An outspoken critic of many Parish Council and Kenner City Council actions, Morella wholly disagrees that political experience automatically means effective leadership. A slew of elected officials oversaw the construction of the $54.5 million parish Performing Arts Center in Metairie, which opened in June six years late and at twice its originally estimated cost, he said.

Morella, 69, proudly notes that he hasn’t accepted a single dollar for his campaign.

“I believe ... you are beholden to those donors, man,” said Morella, who lost an attempt to unseat Yenni as Kenner mayor last year. “When they ask for something, you have to deliver, whether it’s in the best interests of the people you were elected to serve or not.”

Although he often boasts that he doesn’t own a cellphone, Morella said his administration would court high-tech, online retailers and manufacturers. He believes that could boost the sales tax revenue that the parish’s brick-and-mortar retailers have struggled to generate in the age of online shopping.

Yenni

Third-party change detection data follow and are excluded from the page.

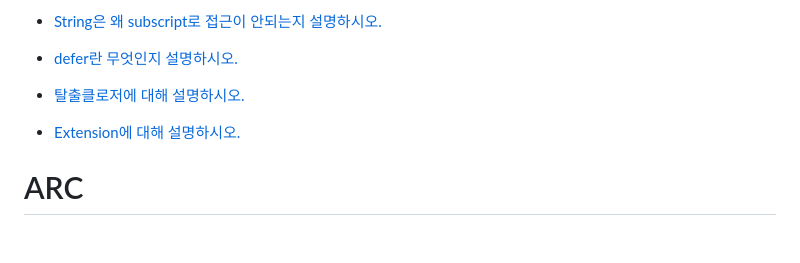
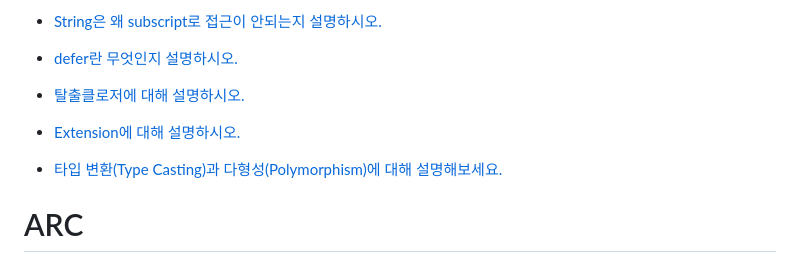
Before and after one commit to cestbonciel/All-About-iOS, a Markdown page: iOS.md, the part around the change. GitHub-like rendering; blank space fills up the shorter version.

```diff
--- a/iOS.md
+++ b/iOS.md
@@ -22,6 +22,7 @@
 - [defer란 무엇인지 설명하시오.](defer.md)
 - [탈출클로저에 대해 설명하시오.](Closure.md)
 - [Extension에 대해 설명하시오.](Extensions.md#extension에-대해-설명하시오)
+- [타입 변환(Type Casting)과 다형성(Polymorphism)에 대해 설명해보세요.](Inheritance.md#타입-변환type-casting과-다형성polymorphism에-대해-설명해보세요)
 
 # ARC
 - [ARC란 무엇인지 설명하시오.](/ARC.md)
```
Also changed, not shown: Inheritance.md (added, +159 -0 lines), image/typeCasting0.png (added), image/typeCasting1.png (added).
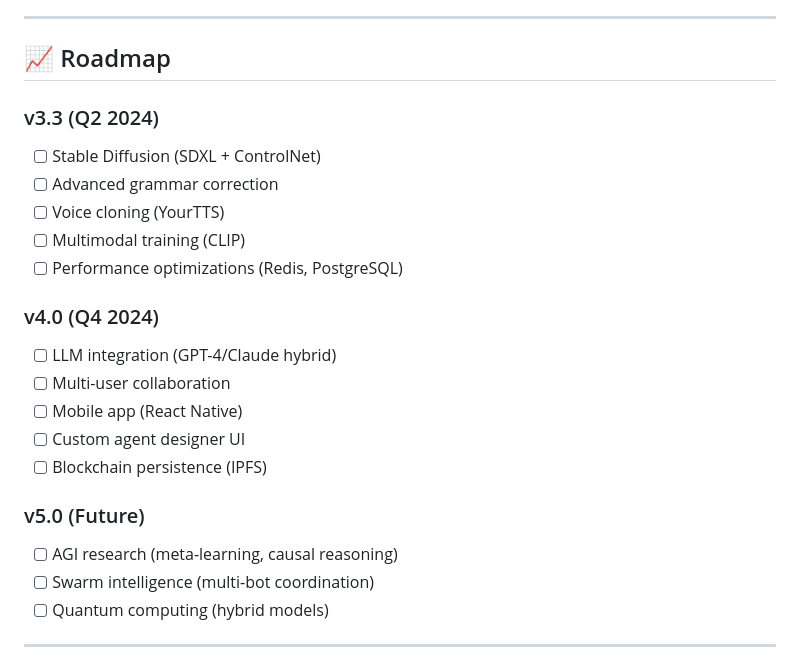
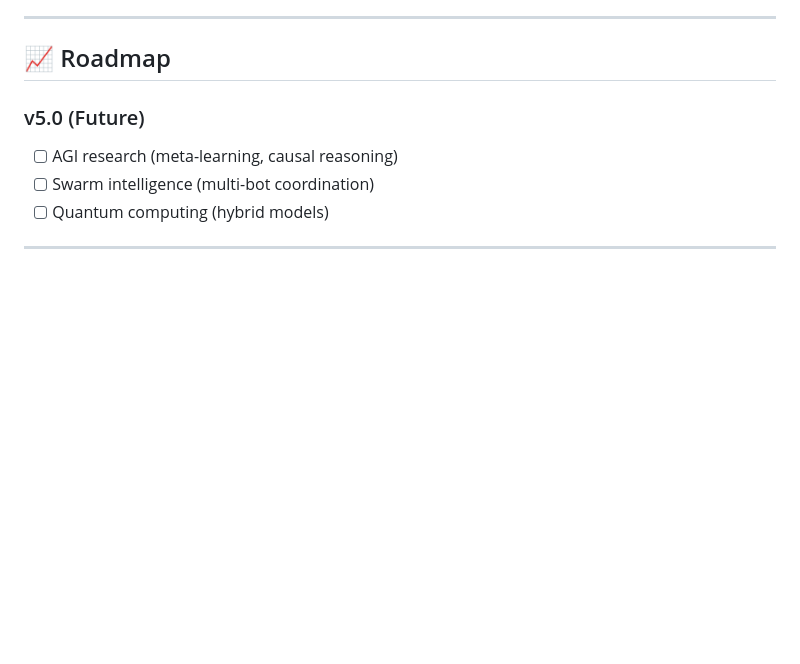
Before and after one commit to 0penAGI/YunaNami, a Markdown page: README.md, the part around the change. GitHub-like rendering; blank space fills up the shorter version.

```diff
--- a/README.md
+++ b/README.md
@@ -653,19 +653,7 @@ in the Software without restriction...
 
 ## 📈 Roadmap
 
-### v3.3 (Q2 2024)
-- [ ] Stable Diffusion (SDXL + ControlNet)
-- [ ] Advanced grammar correction
-- [ ] Voice cloning (YourTTS)
-- [ ] Multimodal training (CLIP)
-- [ ] Performance optimizations (Redis, PostgreSQL)
 
-### v4.0 (Q4 2024)
-- [ ] LLM integration (GPT-4/Claude hybrid)
-- [ ] Multi-user collaboration
-- [ ] Mobile app (React Native)
-- [ ] Custom agent designer UI
-- [ ] Blockchain persistence (IPFS)
 
 ### v5.0 (Future)
 - [ ] AGI research (meta-learning, causal reasoning)
```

Yenni touts an administrative résumé that he says is as robust as anyone’s.

Before becoming Kenner’s mayor, Yenni, 39, ran the Jefferson Parish department that received constituents’ complaints, and he was former Kenner Mayor Ed Muniz’s chief administrative officer.

Yet Yenni also emphasizes that he and his wife are raising a 2-year-old daughter, so he says nobody knows better than he what young families — who are vital to communities — need to remain in or move to Jefferson.

Yenni said Kenner has been recognized for two things that are attractive to both young families and businesses: having one of the lowest violent crime rates among cities in Louisiana and being the most ethnically and racially diverse municipality in the state.

One way his administration contributed to those two achievements was through aggressive property code enforcement, he said. “Kenner,” he said, “is a smaller version of what Jefferson needs to be.”